Claws are an important part of the cat’s design. Not only are they used for hunting, but also for exercise and marking territory. Cats scratch to help them exercise and stretch muscles, and to aid with grooming; scratching removes old nail sheaths. Cats also scratch to communicate their presence, by leaving both physical and scent marks. Cats have scent glands between their toes that leave pheromones behind to communicate with other animals. Additionally, cats use their claws to express emotion – when Morris scratches at your leg around dinner time with increased excitement – and for defense if threatened.
Declawing a cat has no health benefits and comes with lots of potential and serious complications.
Long-term, chronic conditions:
In addition to serious health problems, many cats who have been declawed suffer from psychological trauma that manifests as negative behavioral changes.

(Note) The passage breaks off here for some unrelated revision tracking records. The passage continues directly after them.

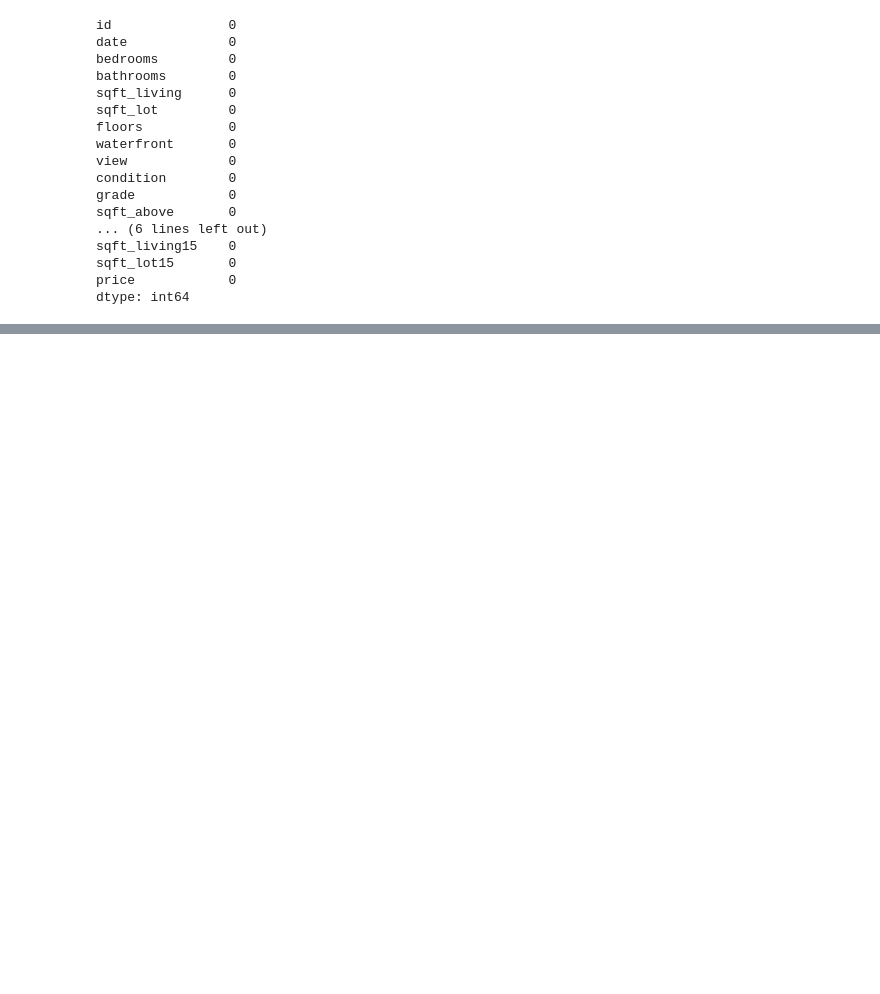
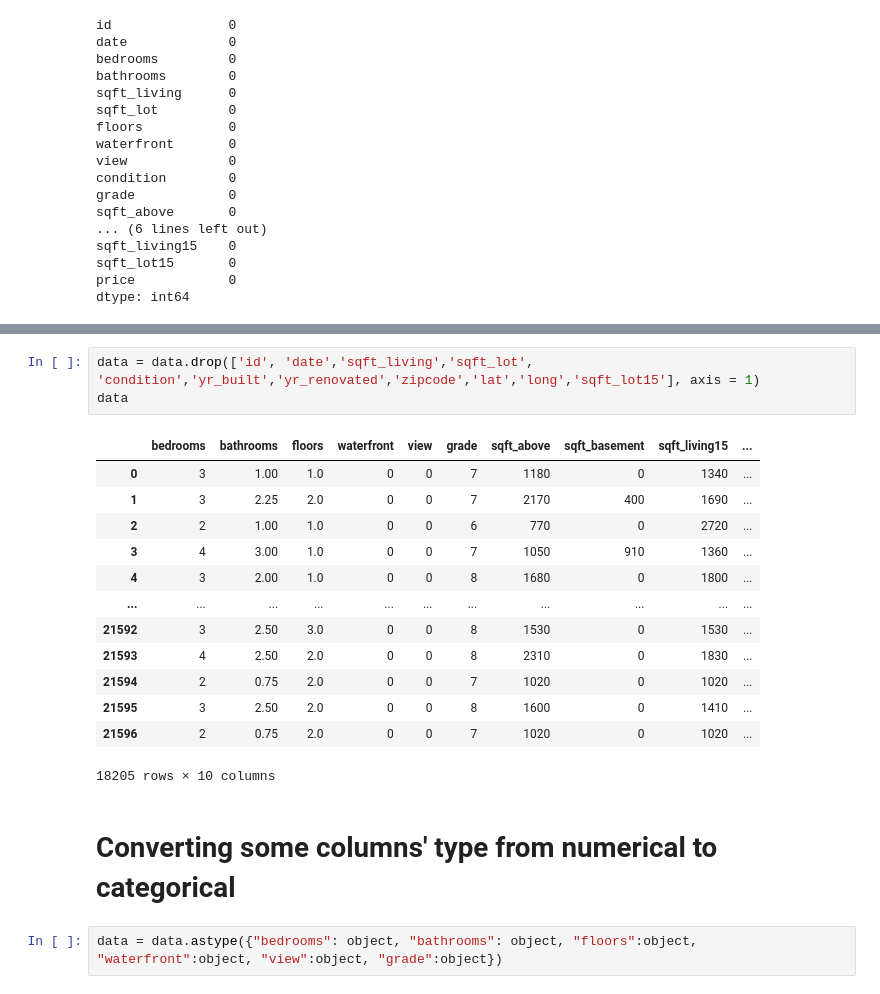
Before and after one commit to izelyekrek/Regression_Mid-Project, a Jupyter notebook: Regression Project.ipynb, the cells around one changed output, grey strips where cells are left out. Saved outputs shown, nothing was run; the diff lists cells and outputs as text; blank space fills up the shorter version.

```diff
--- a/Regression Project.ipynb
+++ b/Regression Project.ipynb
@@ -136,0 +273,21 @@ plt.show()
+# %%
+data = data.drop(['id', 'date','sqft_living','sqft_lot', 'condition','yr_built','yr_renovated','zipcode','lat','long','sqft_lot15'], axis = 1)
+data
+# %% [output]
+|  | bedrooms | bathrooms | floors | waterfront | view | grade | sqft_above | sqft_basement | sqft_living15 | ... |
+| 0 | 3 | 1.00 | 1.0 | 0 | 0 | 7 | 1180 | 0 | 1340 | ... |
+| 1 | 3 | 2.25 | 2.0 | 0 | 0 | 7 | 2170 | 400 | 1690 | ... |
+| 2 | 2 | 1.00 | 1.0 | 0 | 0 | 6 | 770 | 0 | 2720 | ... |
+| 3 | 4 | 3.00 | 1.0 | 0 | 0 | 7 | 1050 | 910 | 1360 | ... |
+| 4 | 3 | 2.00 | 1.0 | 0 | 0 | 8 | 1680 | 0 | 1800 | ... |
+| ... | ... | ... | ... | ... | ... | ... | ... | ... | ... | ... |
+| 21592 | 3 | 2.50 | 3.0 | 0 | 0 | 8 | 1530 | 0 | 1530 | ... |
+| 21593 | 4 | 2.50 | 2.0 | 0 | 0 | 8 | 2310 | 0 | 1830 | ... |
+| 21594 | 2 | 0.75 | 2.0 | 0 | 0 | 7 | 1020 | 0 | 1020 | ... |
+| 21595 | 3 | 2.50 | 2.0 | 0 | 0 | 8 | 1600 | 0 | 1410 | ... |
+| 21596 | 2 | 0.75 | 2.0 | 0 | 0 | 7 | 1020 | 0 | 1020 | ... |
+18205 rows × 10 columns
+# %% [markdown]
+# Converting some columns' type from numerical to categorical
+# %%
+data = data.astype({"bedrooms": object, "bathrooms": object, "floors":object, "waterfront":object, "view":object, "grade":object})
```
Also changed, not shown: parts of 40 cells of this notebook, 4 other files.
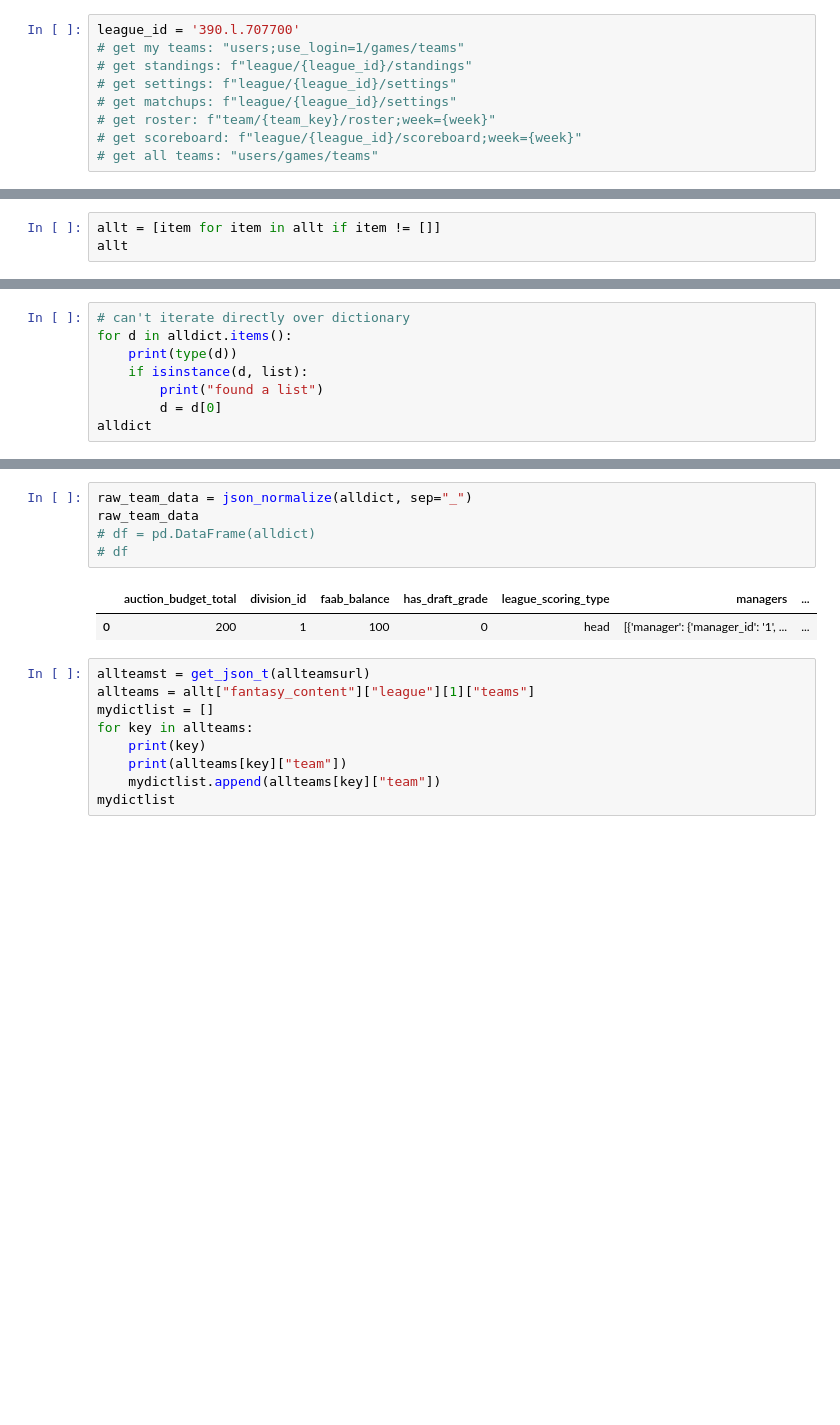
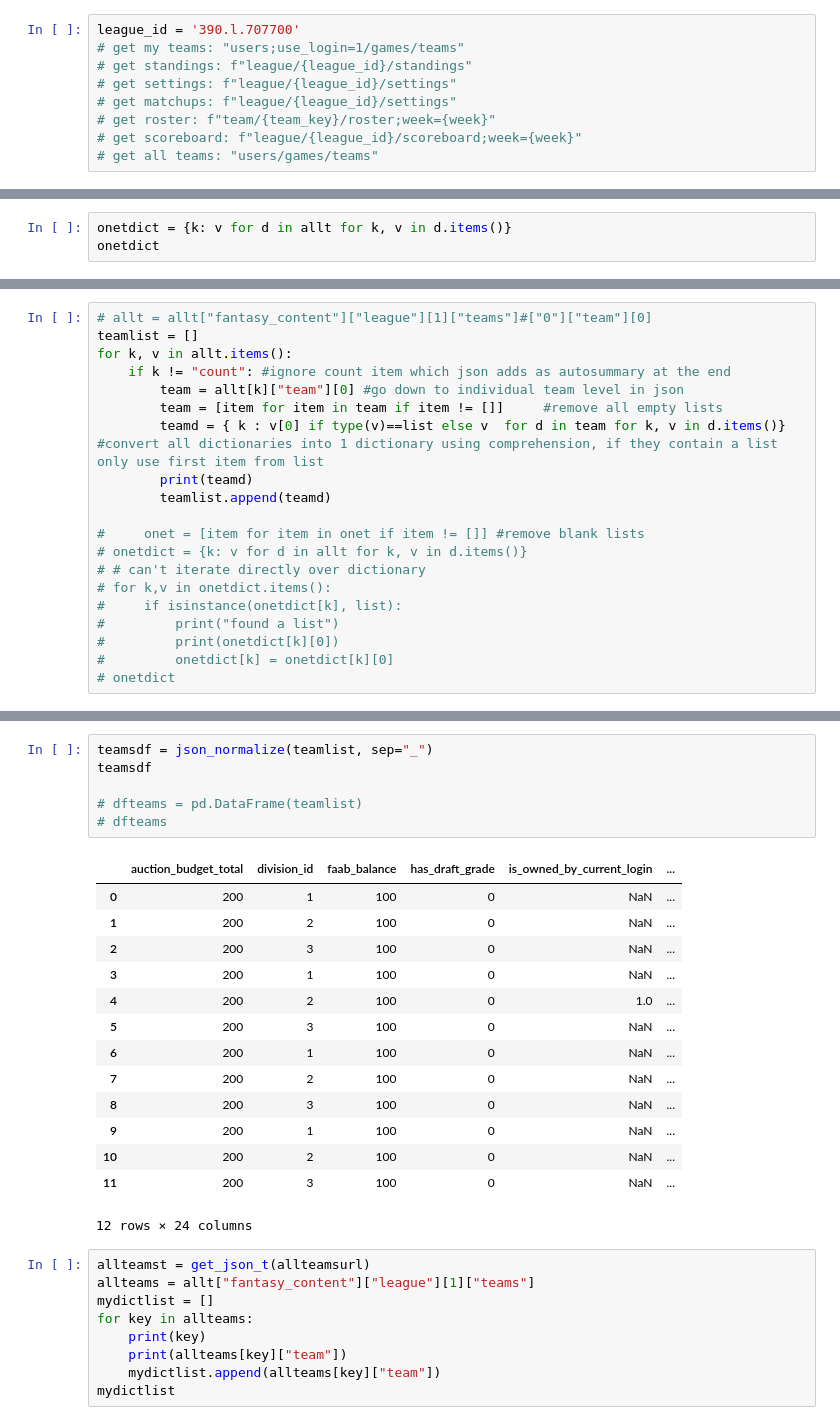
Before and after one commit to JGH85/ffyahooJupyter, a Jupyter notebook: FantasyAPItest.ipynb, the cells around one changed output, grey strips where cells are left out. Drawn from its saved outputs; the diff is of its cells as text; blank space fills up the shorter version.

Commit message:
added dictionary comprehension to add all teams to one dataframe

```diff
--- a/FantasyAPItest.ipynb
+++ b/FantasyAPItest.ipynb
@@ -123,0 +219,3 @@ league_id = '390.l.707700'
+# %%
+onetdict = {k: v for d in allt for k, v in d.items()}
+onetdict
@@ -147,3 +301,0 @@ allt
-# %%
-allt = [item for item in allt if item != []]
-allt
@@ -153,8 +301,0 @@ alldict
-# %%
-# can't iterate directly over dictionary
-for d in alldict.items():
-    print(type(d))
-    if isinstance(d, list):
-        print("found a list")
-        d = d[0]
-alldict
@@ -193,0 +302,20 @@ alldict
+# %%
+# allt = allt["fantasy_content"]["league"][1]["teams"]#["0"]["team"][0]
+teamlist = []
+for k, v in allt.items():
+    if k != "count": #ignore count item which json adds as autosummary at the end
+        team = allt[k]["team"][0] #go down to individual team level in json
+        team = [item for item in team if item != []]     #remove all empty lists
+        teamd = { k : v[0] if type(v)==list else v  for d in team for k, v in d.items()} #convert all dictionaries into 1 dictionary using comprehension, if they contain a list only use first item from list
+        print(teamd)
+        teamlist.append(teamd)
+
+#     onet = [item for item in onet if item != []] #remove blank lists
+# onetdict = {k: v for d in allt for k, v in d.items()}
+# # can't iterate directly over dictionary
+# for k,v in onetdict.items():
+#     if isinstance(onetdict[k], list):
+#         print("found a list")
+#         print(onetdict[k][0])
+#         onetdict[k] = onetdict[k][0]
+# onetdict
@@ -194,11 +335,24 @@ alldict
 # %%
-raw_team_data = json_normalize(alldict, sep="_")
-raw_team_data
-# df = pd.DataFrame(alldict)
-# df
+teamsdf = json_normalize(teamlist, sep="_")
+teamsdf
+
+# dfteams = pd.DataFrame(teamlist)
+# dfteams
 # %% [output]
-|  | auction_budget_total | division_id | faab_balance | has_draft_grade | league_scoring_type | managers | ... |
-| 0 | 200 | 1 | 100 | 0 | head | [{'manager': {'manager_id': '1', ... | ... |
+|  | auction_budget_total | division_id | faab_balance | has_draft_grade | is_owned_by_current_login | ... |
+| 0 | 200 | 1 | 100 | 0 | NaN | ... |
+| 1 | 200 | 2 | 100 | 0 | NaN | ... |
+| 2 | 200 | 3 | 100 | 0 | NaN | ... |
+| 3 | 200 | 1 | 100 | 0 | NaN | ... |
+| 4 | 200 | 2 | 100 | 0 | 1.0 | ... |
+| 5 | 200 | 3 | 100 | 0 | NaN | ... |
+| 6 | 200 | 1 | 100 | 0 | NaN | ... |
+| 7 | 200 | 2 | 100 | 0 | NaN | ... |
+| 8 | 200 | 3 | 100 | 0 | NaN | ... |
+| 9 | 200 | 1 | 100 | 0 | NaN | ... |
+| 10 | 200 | 2 | 100 | 0 | NaN | ... |
+| 11 | 200 | 3 | 100 | 0 | NaN | ... |
+12 rows × 24 columns
 # %%
 allteamst = get_json_t(allteamsurl)
 allteams = allt["fantasy_content"]["league"][1]["teams"]
```
Also changed, not shown: parts of 17 cells of this notebook.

As anyone can see, declawing a cat is a drastic and cruel response to protecting furniture. The good news is there’s plenty of humane solutions to prevent Tigger from tearing up the couch.
Keep in mind, nail trimming and Soft Paws should only be used on indoor cats; if cats are permitted to go outside, they will need their claws for defense.
In 2002, West Hollywood, California became the first U.S. city to ban declawing, with Los Angeles, San Francisco, Burbank, Santa Monica, Berkeley, Beverly Hills and Culver City all following suit in making declawing illegal. Later in 2012, California became the first state prohibiting landlords from requiring tenants to declaw or devocalize their animals, with Rhode Island following suit in 2014. And in January of 2015, a law was introduced that would make New York the first state to ban declawing; the bill is awaiting a committee hearing. For more information on declaw legislation visit (ThePawProject.org).
SoftPawsWiki photo: myllissa from Seoul, S. Korea (Red Nails Uploaded by Caspian blue) [CC BY-SA 2.0 (http://creativecommons.org/licenses/by-sa/2.0)], via Wikimedia Commons
DeclawWiki photo: Turn685 (Own work Turn685) [CC BY 3.0 (http://creativecommons.org/licenses/by/3.0)], via Wikimedia Commons
Alley Cat Rescue is leading in the way in promoting humane and compassionate care for ALL cats.